Screenwriter Dan Gilroy's directorial debut, Nightcrawler, is a scalding treatment of the "bleeds and leads" dictum in big city broadcast news that will be an Oscar-contender because of the wonder of Jake Gyllenhaal's performance. In a role that raises his game substantially, Gyllenhaal plays Lou Bloom, a cunning and resourceful shyster who is as oily as his hair. Gyllenhaal is all method acting and immersion as a textbook sociopath who turns away from theft when he discovers a more lucrative game, that of a night owl freelance videographer who feeds ratings-hungry stations with grimy footage from roadway accidents, house fires and assaults. Bloom finds a willing mark in fourth-place KWLA news director Nina Romina (Rene Russo, who is married to Gilroy), whose response to the query "what is news" is "a screaming woman running down the street with her throat cut."
Bloom is an amazingly quick study, which is typical of arch manipulators, and admits to having had little formal education. He learns from the Internet and from aping others and his speech and manner befit one so detached from real human interaction. The genius of Gyllenhaal's portrayal -- and it is genius -- is the paradoxical "rational madness" behind Bloom's forced sociableness. He does what he must to get what he wants at the time. He's a liar and, as we discover in the final reel, is completely lacking in empathy and compassion.
The brilliance of Gilroy's writing and directing is in the gradualness of this reveal. The pacing is superb and the tension is unrelenting.

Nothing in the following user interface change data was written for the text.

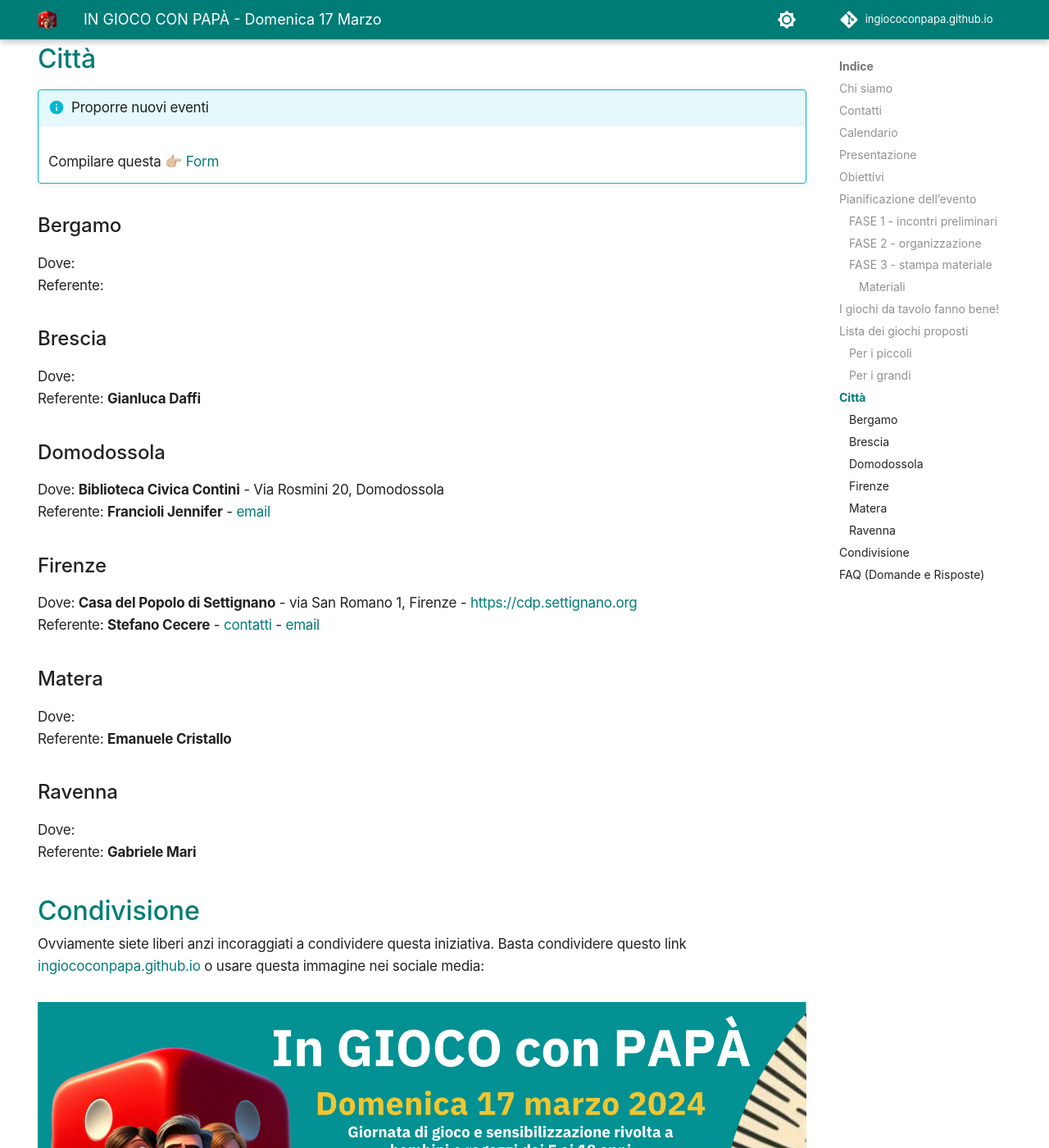
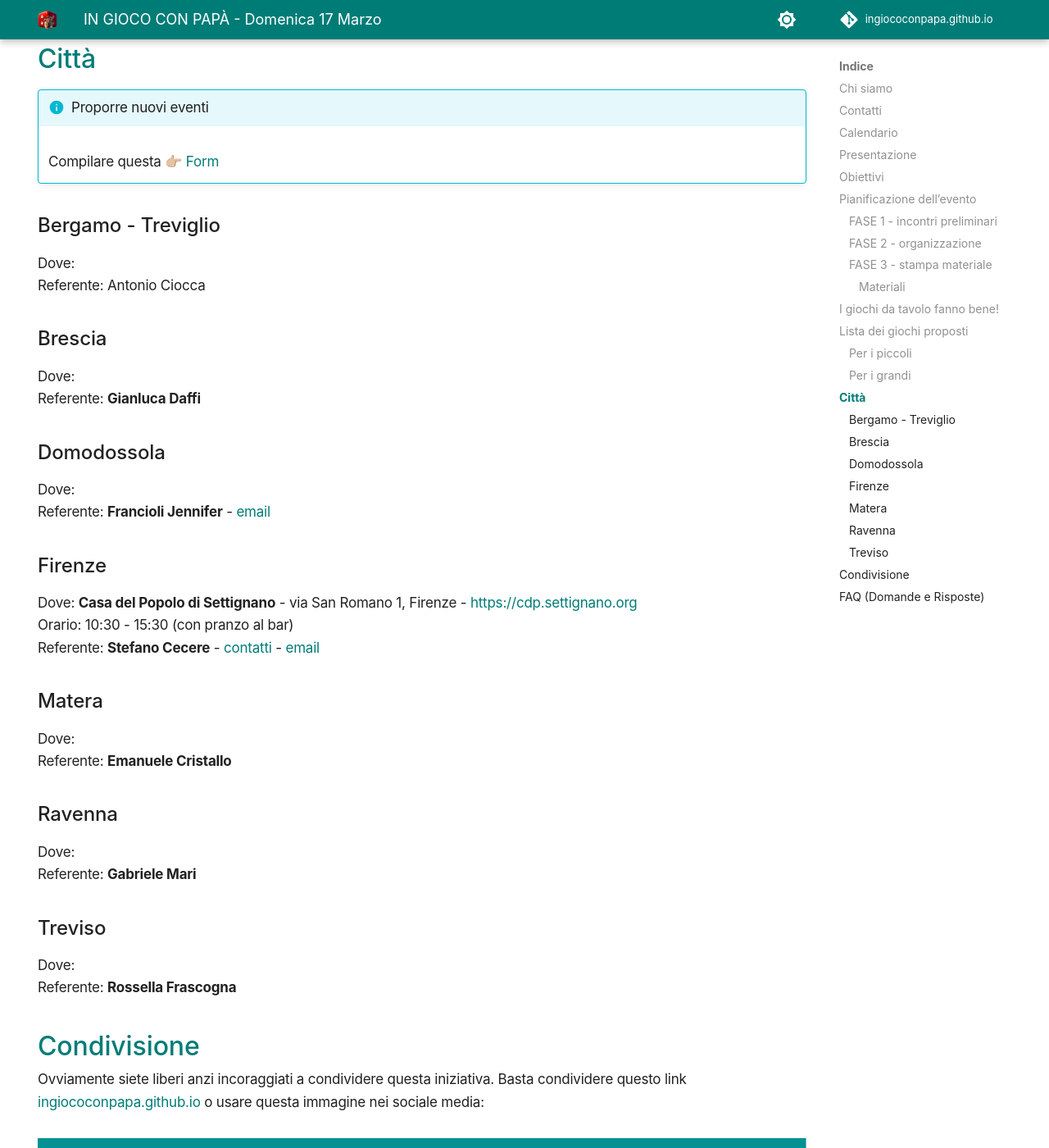
Before and after one commit to ingiococonpapa/ingiococonpapa.github.io, an MkDocs documentation site: the page built from docs/index.md, in a window 1280 px wide and 1400 px high, scrolled down 6553 px. Shown: the whole window at 82% size. Built offline with MkDocs 1.6.1 and Material for MkDocs 9.7.7, drawn with Linux system fonts in a browser that asks for light colours; comment, search, counter and statistics services are not loaded.

Commit message:
Update index.md

```diff
--- a/docs/index.md
+++ b/docs/index.md
@@ -158,20 +158,21 @@ Per i bambini e i ragazzi con ADHD, poi, i giochi sono ancor più importanti, pe
 !!! info "Proporre nuovi eventi"
     Compilare questa 👉🏼 [Form](https://forms.gle/jHMDSRyyoLyGsMvv7)
 
-### Bergamo
+### Bergamo - Treviglio
 Dove:
-Referente:
+Referente: Antonio Ciocca
 
 ### Brescia
 Dove:
 Referente: **Gianluca Daffi**
 
 ### Domodossola
-Dove: **Biblioteca Civica Contini** - Via Rosmini 20, Domodossola
+Dove:
 Referente: **Francioli Jennifer** - [email](mailto:francij75@gmail.com)
 
 ### Firenze
 Dove: **Casa del Popolo di Settignano** - via San Romano 1, Firenze - [https://cdp.settignano.org](https://cdp.settignano.org/)
+Orario: 10:30 - 15:30 (con pranzo al bar)
 Referente: **Stefano Cecere** - [contatti](https://linktr.ee/cecere) - [email](mailto:stefano.cecere@gmail.com)
 
 ### Matera
@@ -181,6 +182,10 @@ Referente: **Emanuele Cristallo**
 ### Ravenna
 Dove:
 Referente: **Gabriele Mari**
+
+### Treviso
+Dove:
+Referente: **Rossella Frascogna**
 
 ## Condivisione
 Ovviamente siete liberi anzi incoraggiati a condividere questa iniziativa.
```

A pivotal scene midway through the film has Lou and Nina meeting over drinks and dinner and Lou laying out -- coldly, without a hint of the empathy that keeps "normal" people from imposing on others -- what Nina will deliver to him without question -- opportunity, money and sexual favors. It's a jaw-droppingly forward move brought to life by two actors who are perfectly pitched. The gambit -- and the scene -- work so well because Nina (and the audience) is convinced Lou is not your garden variety loony. His is a very special kind of madness -- the kind that will undoubtedly make him rich and famous. Highly recommended.